Problem statement:
Where a line of the following data contains the string "stage", include it in the tally. Report the total alone.

Recorded data
_ _ _ _ _ _ _
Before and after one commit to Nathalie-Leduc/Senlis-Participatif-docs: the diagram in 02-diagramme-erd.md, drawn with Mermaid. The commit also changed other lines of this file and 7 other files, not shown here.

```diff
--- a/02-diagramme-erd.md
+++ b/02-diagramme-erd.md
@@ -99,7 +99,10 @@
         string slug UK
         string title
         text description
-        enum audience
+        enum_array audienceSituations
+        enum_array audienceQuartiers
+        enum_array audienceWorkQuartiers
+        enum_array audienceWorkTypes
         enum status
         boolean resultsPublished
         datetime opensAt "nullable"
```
_ _ _ _ _ _ _
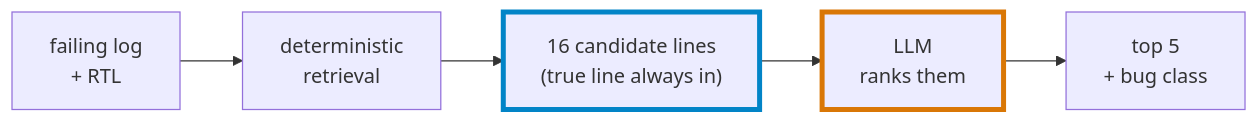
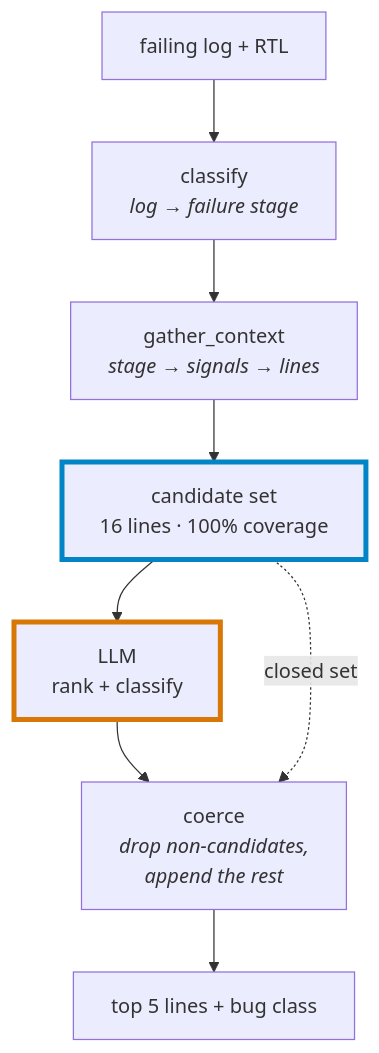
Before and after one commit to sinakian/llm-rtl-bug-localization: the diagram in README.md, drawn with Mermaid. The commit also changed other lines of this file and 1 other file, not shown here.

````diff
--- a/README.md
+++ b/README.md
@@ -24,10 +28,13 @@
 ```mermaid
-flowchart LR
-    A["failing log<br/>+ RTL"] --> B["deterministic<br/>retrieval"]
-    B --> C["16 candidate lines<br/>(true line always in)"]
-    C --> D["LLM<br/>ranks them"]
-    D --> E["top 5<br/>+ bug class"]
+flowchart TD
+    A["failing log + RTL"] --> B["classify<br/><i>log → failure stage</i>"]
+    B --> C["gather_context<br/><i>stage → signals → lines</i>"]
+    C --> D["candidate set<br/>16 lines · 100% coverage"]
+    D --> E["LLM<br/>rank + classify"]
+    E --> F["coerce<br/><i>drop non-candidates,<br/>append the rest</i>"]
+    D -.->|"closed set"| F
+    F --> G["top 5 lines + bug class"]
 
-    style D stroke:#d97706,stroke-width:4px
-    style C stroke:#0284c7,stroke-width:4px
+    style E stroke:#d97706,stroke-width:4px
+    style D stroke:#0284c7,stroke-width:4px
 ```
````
_ _ _ _ _ _ _
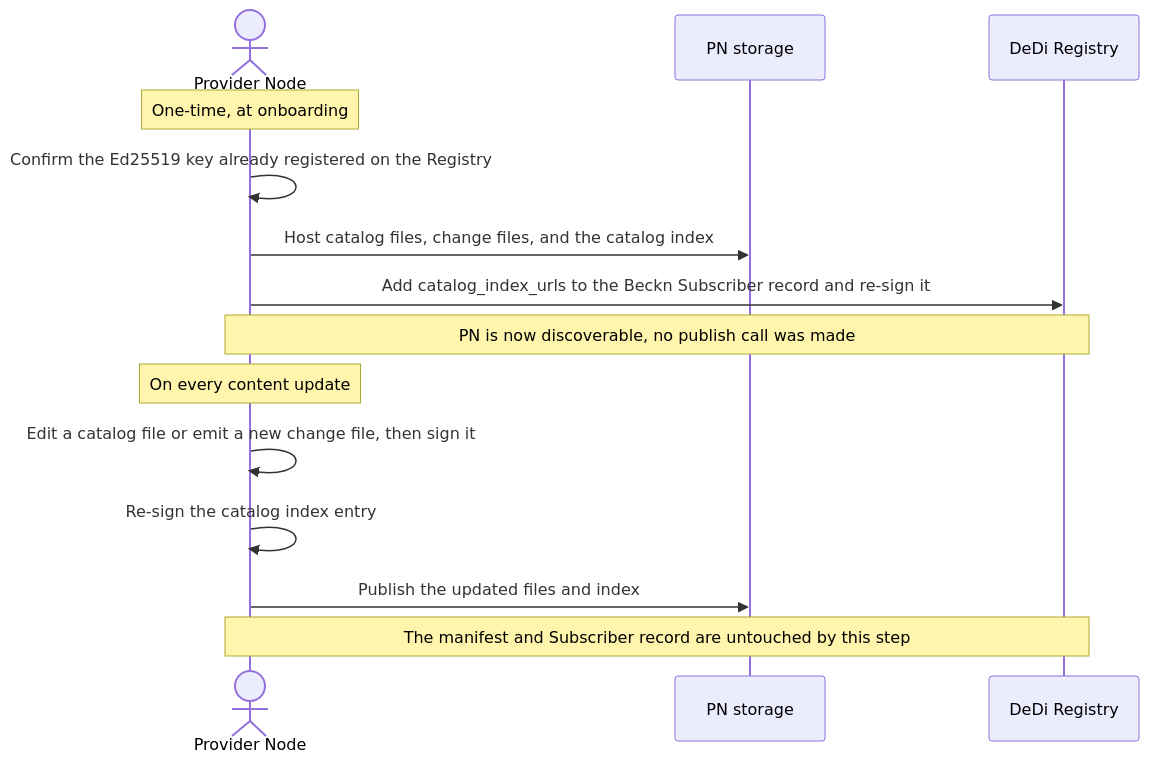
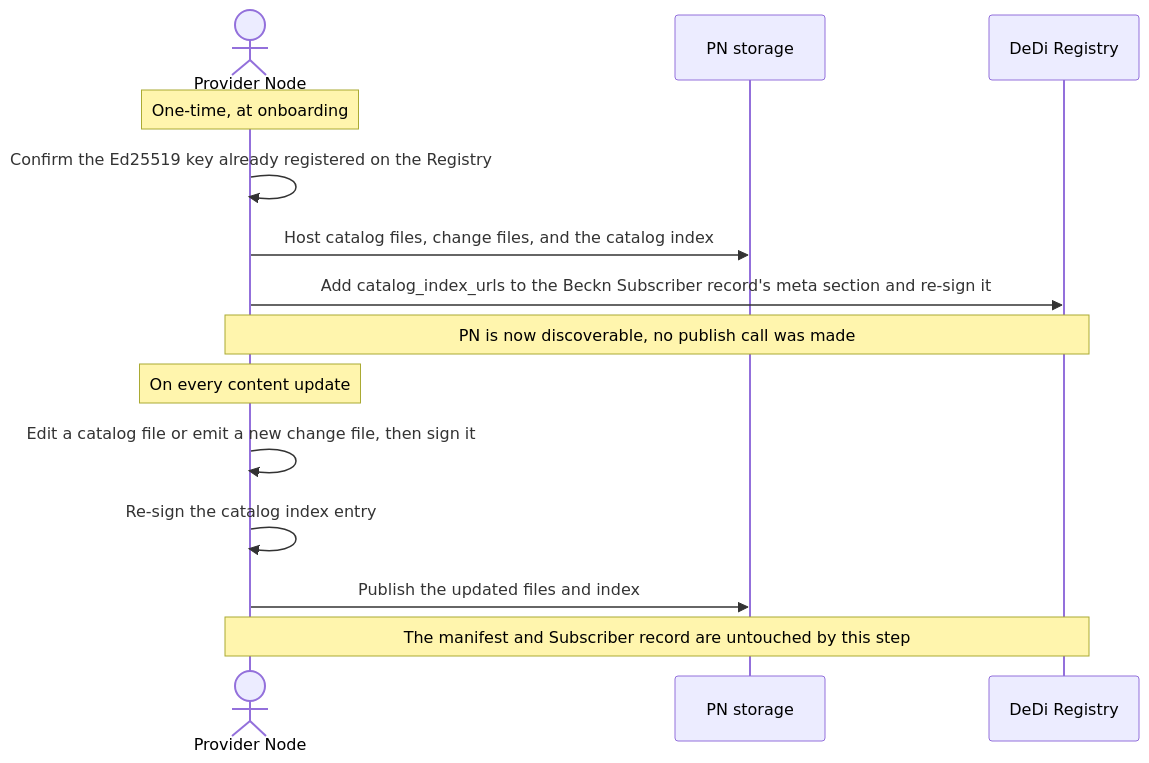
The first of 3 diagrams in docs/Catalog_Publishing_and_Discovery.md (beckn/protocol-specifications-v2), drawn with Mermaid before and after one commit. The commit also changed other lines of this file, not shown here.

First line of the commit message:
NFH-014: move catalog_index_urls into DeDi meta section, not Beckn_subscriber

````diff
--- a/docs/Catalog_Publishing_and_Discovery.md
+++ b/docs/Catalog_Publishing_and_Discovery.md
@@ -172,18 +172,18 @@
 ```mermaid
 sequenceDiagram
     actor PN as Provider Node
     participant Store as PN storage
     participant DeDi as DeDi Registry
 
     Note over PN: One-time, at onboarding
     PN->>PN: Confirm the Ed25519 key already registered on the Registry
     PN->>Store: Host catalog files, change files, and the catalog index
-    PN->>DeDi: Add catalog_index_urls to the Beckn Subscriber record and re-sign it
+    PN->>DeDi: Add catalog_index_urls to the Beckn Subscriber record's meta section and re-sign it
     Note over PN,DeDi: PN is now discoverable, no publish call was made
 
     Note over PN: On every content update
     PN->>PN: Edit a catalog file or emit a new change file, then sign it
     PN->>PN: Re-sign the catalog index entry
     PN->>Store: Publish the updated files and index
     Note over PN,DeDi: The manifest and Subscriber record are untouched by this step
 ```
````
_ _ _ _ _ _ _
Worked solution:
2